The Pearcedale Farmers Market operates outdoors on every third Saturday of the month 8:00 am to 1:00 pm. It specialises in regional, seasonal produce, including fresh vegetables, grass-fed beef, free-range eggs, bread straight from the oven, jams and chutney, ready made pasta and curries, locally produced cheeses and exotic and indigenous plants.
Pearcedale Village Shopping Centre on Baxter-Tooradin Road is a small retail precinct that includes a chemist, baker, butcher, newsagency, hairdresser, hardware store, beauty therapist, accountant, medical centre, Bendigo Bank, BP service station, licensed post office and a small supermarket/liquor store. Take-away food is catered for with a milk bar, pizza shop and fish & chip shop. The sole restaurant of the township, Moodi's Cafe, is highly rated for its food, coffee and friendly service.

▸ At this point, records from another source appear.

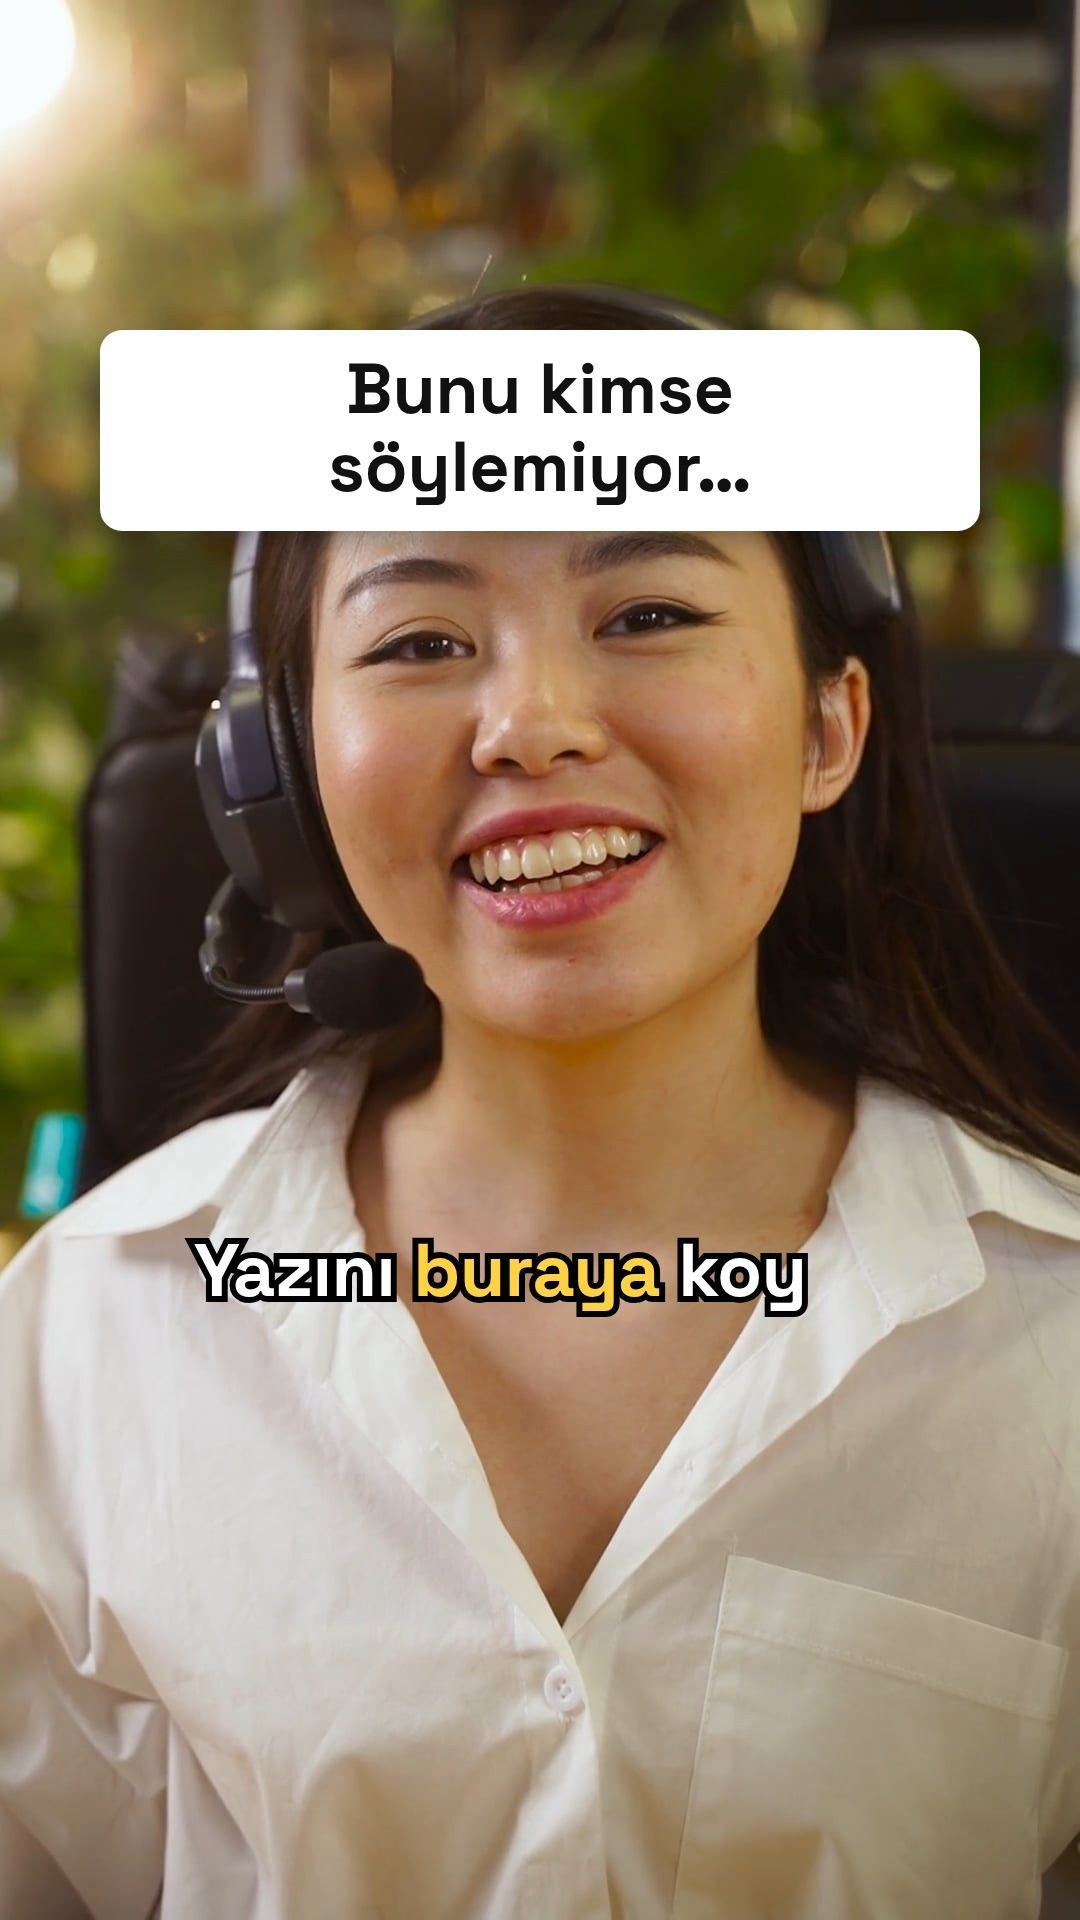
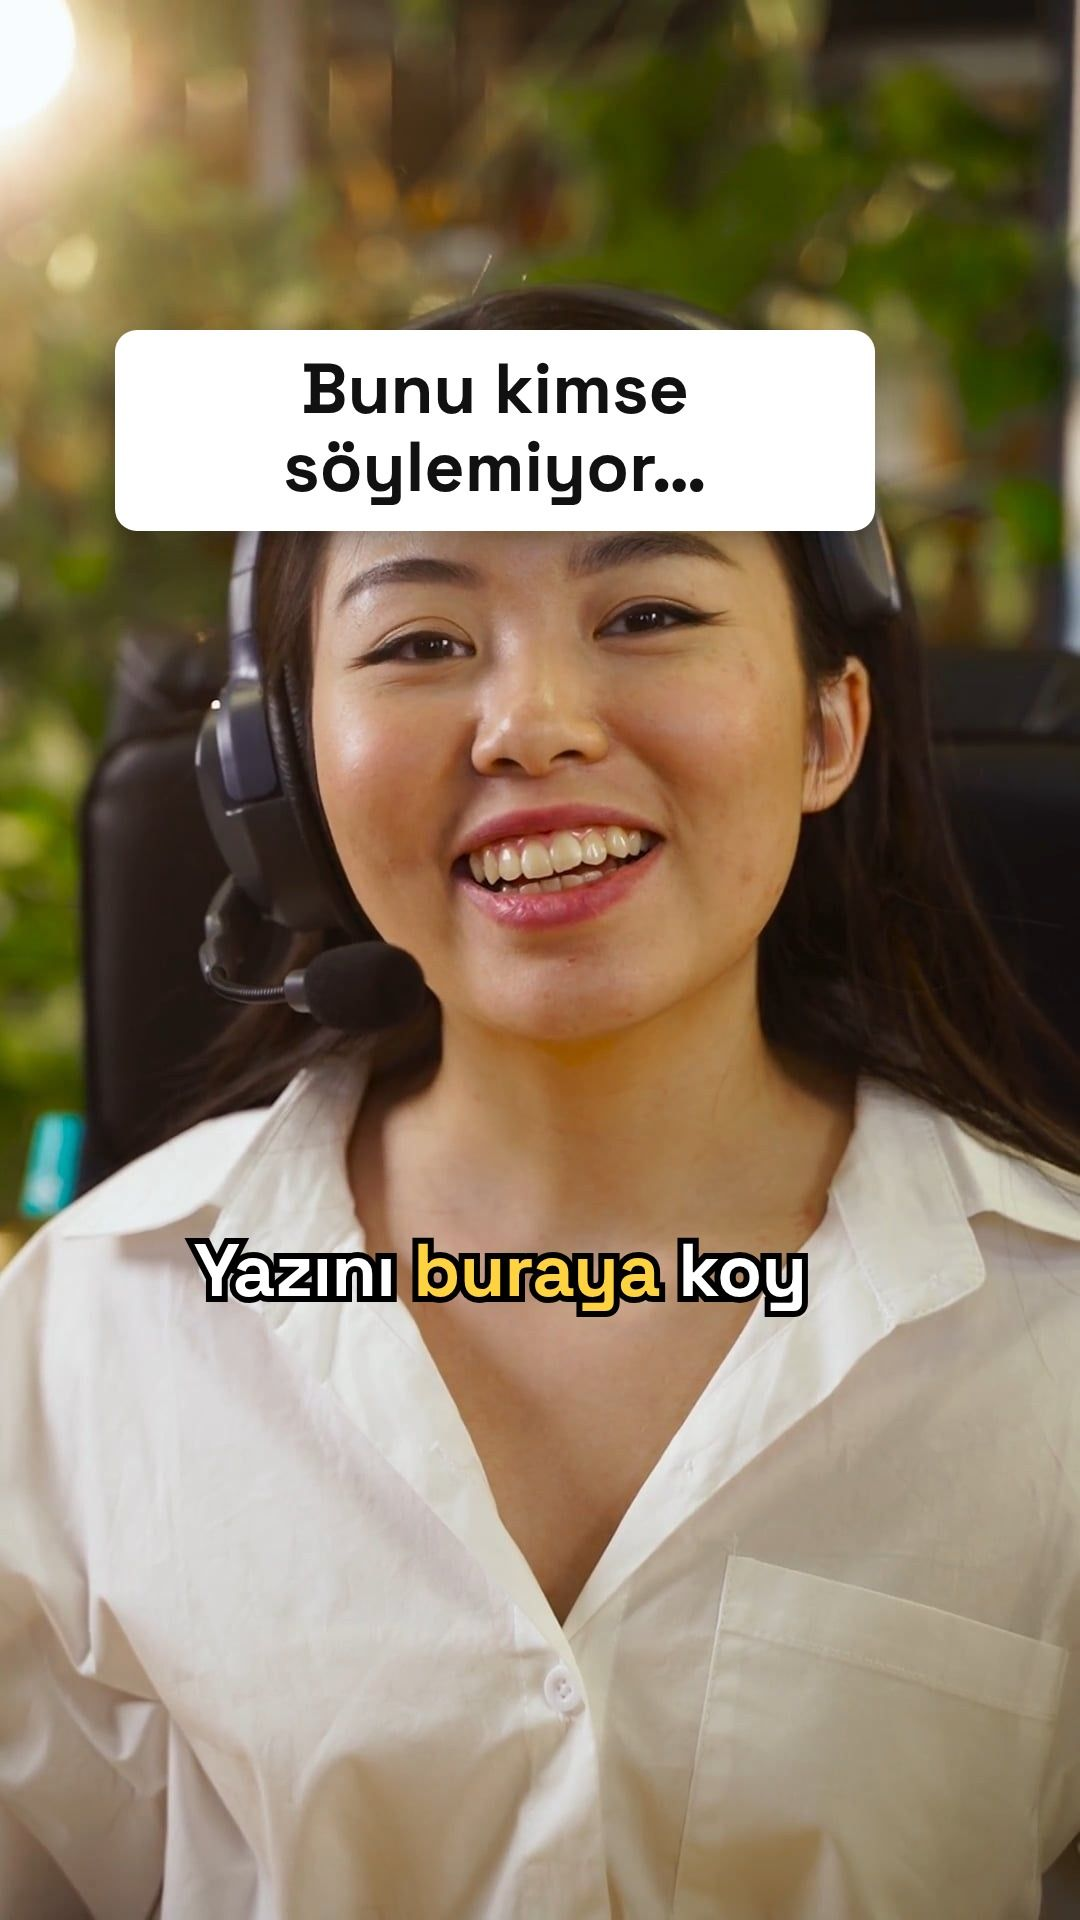
Ana sayfa: 'Kimlerle çalışıyoruz' sektör kartları, iş karuselinde mobil oklar + 1/9 sayaç, medikal iş 2. sırada, düz rakamlar, sade Türkçe, ekipten ara/WhatsApp, ekipman notu, bölge linkleri mobilde kapalı; Araçlar: indir etiketleri + boyut, 'Ne işe yarar' satırı, sarmalanan filtreler, mobil uyumlu 

diff --git a/src/data/araclar.ts b/src/data/araclar.ts
@@ -19,6 +19,9 @@ export interface Arac {
   /** One-line purpose under the H1 on the tool page. */
   purpose: string;
   chips: string[];
+  /** Optional plain-words "what is it for" line on the card, for items whose
+   *  name is jargon (bitrate, SRT, LUT…). Usability test: ~40 y/o visitors. */
+  plain?: string;
 }
 
 export const TUR_LABEL: Record<AracTur, string> = {
@@ -60,6 +63,7 @@ export const ARACLAR: Arac[] = [
     benefit: "Dosya boyutunu önceden bilin",
     purpose: "Süre ve bitrate'ten dosya boyutunu, hedef boyuttan bitrate'i saniyeler içinde hesaplayın.",
     chips: ["Tarayıcıda çalışır", "MB · GB · Mbps", "FFmpeg komutu"],
+    plain: "Videonuz kaç MB olacak, WhatsApp'a ya da siteye sığar mı, önceden görün.",
   },
   {
     slug: "en-boy-orani",
@@ -70,6 +74,7 @@ export const ARACLAR: Arac[] = [
     benefit: "Yatay kaydı dikeye taşıyın",
     purpose: "16:9 kaydınızın 9:16, 4:5, 1:1 ve 3:4'te nasıl kırpılacağını görün, kadrajı ayarlayın.",
     chips: ["Tarayıcıda çalışır", "9:16 · 4:5 · 1:1"],
+    plain: "Yatay çektiğiniz videonun telefon ekranına (dikey) nasıl kırpılacağını gösterir.",
   },
   {
     slug: "altyazi-kontrolu",
@@ -80,6 +85,7 @@ export const ARACLAR: Arac[] = [
     benefit: "SRT hatalarını tek tıkta bulun",
     purpose: "Uzun satır, hızlı okuma, çakışma ve bozuk Türkçe karakterleri bulun; temiz SRT indirin.",
     chips: ["Tarayıcıda çalışır", "SRT · VTT"],
+    plain: "Altyazı dosyanızdaki bozuk harfleri, çok uzun ve çok hızlı satırları bulup düzeltir.",
   },
   {
     slug: "cekim-plani",
@@ -90,6 +96,7 @@ export const ARACLAR: Arac[] = [
     benefit: "Ekibe tek sayfada plan",
     purpose: "Lokasyon, ekip ve saat programını girin; yazdırılabilir, markalı bir çekim planı alın.",
     chips: ["Tarayıcıda çalışır", "Yazdır · PDF · JSON"],
+    plain: "Çekim günü kim, nerede, saat kaçta: ekibe gönderilecek tek sayfalık plan.",
   },
   {
     slug: "cekim-planlayici",
@@ -110,6 +117,7 @@ export const ARACLAR: Arac[] = [
     benefit: "Platforma göre doğru ayar",
     purpose: "YouTube, Vimeo, Reels ve TikTok için 1080p ve 4K export ayarları tek sayfada.",
     chips: ["1080p · 4K", "PDF kopya kâğıdı"],
+    plain: "Videoyu Instagram, YouTube veya TikTok için hangi ayarla kaydedeceğinizi gösterir.",
   },
   {
     slug: "instagram-grid-sablonu",
@@ -140,6 +148,7 @@ export const ARACLAR: Arac[] = [
     benefit: "Çekimi kare kare planlayın",
     purpose: "16:9 ve 9:16 storyboard ile plan listesi; doldurulabilir PDF, Excel, Word ve Notion.",
     chips: ["PDF · Word · Excel", "16:9 · 9:16"],
+    plain: "Videoyu çekmeden önce sahne sahne kâğıda dökmek için boş şablon.",
   },
   {
     slug: "brief-formu",
@@ -180,6 +189,7 @@ export const ARACLAR: Arac[] = [
     benefit: "Kurguya hazır 40 ses",
     purpose: "Whoosh, riser, impact, glitch ve geçiş sesleri; tarayıcıda dinleyin, tek tıkla indirin.",
     chips: ["40 ses · WAV", "Ticari kullanım serbest"],
+    plain: "Videolarda geçişlerde ve vurgularda kullanılacak ücretsiz kısa sesler.",
   },
   {
     slug: "lut-paketi",
@@ -190,6 +200,7 @@ export const ARACLAR: Arac[] = [
     benefit: "Tek adımda tutarlı renk",
     purpose: "Rec.709 görüntü için ten rengini koruyan 5 hafif renk görünümü; önce/sonra karşılaştırmalı.",
     chips: ["5 LUT · .cube", "Premiere · DaVinci · CapCut"],
+    plain: "Videonuzun renk tonunu tek tıkla güzelleştiren hazır renk ayarları.",
   },
 ];
 

diff --git a/src/pages/araclar/_yaratici/tool.css b/src/pages/araclar/_yaratici/tool.css
@@ -75,6 +75,8 @@
 .yt-tpls a:hover, .yt-tpls a:focus-visible { border-color: var(--amber); }
 .yt-tpls img { max-width: 100%; height: auto; border-radius: 0.5rem; background: linear-gradient(160deg, #c98a54, #7b5a8f 55%, #2c3a5c); }
 .yt-tpls small { color: var(--ink-soft); }
+.dl-go { display: inline-flex; align-items: center; justify-content: center; min-height: 44px; padding: 0 1rem; border-radius: 999px; background: var(--amber, #e07a2e); color: #fff; font-weight: 700; font-size: 0.9rem; }
+.dl-hint { margin: 1rem 0 0; }
 .yt-tablewrap { overflow-x: auto; margin-top: 1.2rem; }
 .yt-table { width: 100%; border-collapse: collapse; font-size: 0.95rem; color: var(--ink); }
 .yt-table caption { caption-side: bottom; padding-top: 0.6rem; text-align: left; font-size: 0.85rem; color: var(--ink-soft); }

diff --git a/src/lib/evren.ts b/src/lib/evren.ts
@@ -2,9 +2,12 @@
  * Shared bits of the Evren language used by the header, footer and pages.
  */
 
-const ROMAN = ["I", "II", "III", "IV", "V", "VI", "VII", "VIII", "IX", "X", "XI", "XII", "XIII", "XIV", "XV", "XVI", "XVII", "XVIII", "XIX", "XX"];
-/** Roman numerals for section and list numbering (1 → "I"). */
-export const roman = (n: number) => ROMAN[n - 1] ?? String(n);
+/**
+ * Section and list numbering. Was Roman numerals (I, II…); usability tests
+ * showed visitors couldn't read them, so it now returns plain digits. The
+ * name stays so every caller keeps working.
+ */
+export const roman = (n: number) => String(n);
 
 /**
  * The real (filled) WhatsApp mark — simple-icons, CC0. The site's Icon set

diff --git a/src/lib/filesize.ts b/src/lib/filesize.ts
@@ -1,0 +1,15 @@
+import fs from "node:fs";
+import path from "node:path";
+
+/** Build-time size of a file under public/ ("/araclar/x.png" → "184 KB"), "" if missing. */
+export function publicFileSize(href: string): string {
+  try {
+    const b = fs.statSync(path.join(process.cwd(), "public", decodeURIComponent(href))).size;
+    if (b >= 1024 * 1024) return `${(b / 1024 / 1024).toLocaleString("tr-TR", { maximumFractionDigits: 1 })} MB`;
+    return `${Math.max(1, Math.round(b / 1024))} KB`;
+  } catch {
+    return "";
+  }
+}
+/** "PNG", "SVG", "ZIP"… from a file name. */
+export const fileExt = (f: string) => (f.split(".").pop() ?? "").toUpperCase();

diff --git a/scripts/araclar-kartlar/kartlar.py b/scripts/araclar-kartlar/kartlar.py
@@ -82,8 +82,8 @@ def frame(key, w, h, body="", pos="center", extra=""):
             f'{extra}</style><div class="bg"></div>{body}</html>')
 
 
-def th(key, hook, cap, pos="center", hook_y=330, cap_y=1230):
-    hk = f'<div class="hook" style="top:{hook_y}px">{hook}</div>' if hook else ""
+def th(key, hook, cap, pos="center", hook_y=330, cap_y=1230, hook_style=""):
+    hk = f'<div class="hook" style="top:{hook_y}px;{hook_style}">{hook}</div>' if hook else ""
     cp = f'<div class="cap" style="top:{cap_y}px">{cap}</div>' if cap else ""
     return frame(key, 1080, 1920, hk + cp, pos)
 
@@ -94,7 +94,9 @@ def cover(key, title, pos="center"):
 
 KARE = {
     # 9:16 talking heads with Turkish hook + caption (so UI overlays visibly matter)
-    "dikey-reels": (th("th-reels", "Bunu kimse söylemiyor…", "Yazını <em>buraya</em> koy", "50% 30%"), 1080, 1920),
+    "dikey-reels": (th("th-reels", "Bunu kimse söylemiyor…", "Yazını <em>buraya</em> koy", "50% 30%",
+        # centred on the Reels safe area (x 60–930), so the tool's own sample passes its check
+        hook_style="left:495px;max-width:760px"), 1080, 1920),
     "dikey-tiktok": (th("th-tiktok", "İlk 3 saniye her şey", "Kanca <em>üstte</em> kalsın", "55% 30%"), 1080, 1920),
     # burned-in subtitle the way the tool draws it: white text, soft shadow, translucent box, inside the safe zone
     "dikey-altyazi": (frame("th-altyazi", 1080, 1920, '<div class="sub" style="bottom:620px">Çekim günü sabah<br>altıda başladı.</div>', "40% 40%"), 1080, 1920),

diff --git a/src/content/services/post-produksiyon.md b/src/content/services/post-produksiyon.md
@@ -4,12 +4,12 @@ summary: "Kurgu, renk, ses ve grafiklerle son rötuş."
 order: 3
 features:
   - "Video kurgu"
-  - "Renk düzenleme (color grading)"
-  - "Motion graphics"
+  - "Renk düzenleme"
+  - "Hareketli grafik"
   - "Ses tasarımı"
   - "Görsel efekt (VFX)"
 ---
 
 Çekilen görüntüleri sinematik bir bütüne dönüştürdüğümüz aşama. Kurgu, **renk
-düzenleme**, motion graphics, ses tasarımı ve görsel efekt çalışmalarıyla
+düzenleme**, hareketli grafik, ses tasarımı ve görsel efekt çalışmalarıyla
 hikâyeyi ekranda en güçlü hâline getiriyoruz.

diff --git a/src/content/projects/gebelik-ilk-7-gun.md b/src/content/projects/gebelik-ilk-7-gun.md
@@ -13,7 +13,7 @@ posterAlt: Op. Dr. Duygu Cebecik Özmüş ile hamileliğin ilk 7 günü bilgilen
 youtubeId: BRwrTj7VuAY
 duration: 04:12
 featured: true
-order: 6
+order: 1.2
 ---
 
 Op. Dr. Duygu Cebecik Özmüş ile hazırlanan medikal bilgilendirme serisinin ilk bölümü. Hekim otoritesini koruyan, anlaşılır ve güven veren bir anlatım.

Pearcedale has its own Country Fire Authority station that draws on the local community for volunteers.
With its close proximity to both Cranbourne and Mornington racecourses Pearcedale is home to numerous racehorse trainers, jockeys and others associated with Victoria's thoroughbred racing industry. A number of greyhound and harness racing trainers also reside in the area.
Equestrian trails and private agistment facilities provide many equestrian enthusiasts with the opportunity to enjoy their craft. Pearcedale Pony Club, located off Tyabb-Tooradin Road, hold a rally for its young members each month. The club is affiliated with the Pony Club Association of Victoria.
The towns Australian Rules football team was a foundation member of the Peninsula Football Association in 1898 and to this day still compete in its spin-off the Mornington Peninsula Nepean Football League. Affiliated women's netball teams also represent the town in this competition.
Pearcedale Tennis Club compete in the Peninsula Tennis Association.
Pearcedale is only serviced by one primary school:
A primary catholic school is located in nearby Somerville:
For their secondary education local students are required to commute to several schools in the surrounding area including:
- Pearcedale (Western Port Tourism)
- Western Port Biosphere
- Moonlit Sanctuary Wildlife Conservation Park
- Western Port Tourist & Visitor Information Centre
- The Official Tourism Website of the Mornington Peninsula
- RSPCA Peninsula
- Coolibah Herbs
- Peninsula Pages - Pearcedale Farmers Market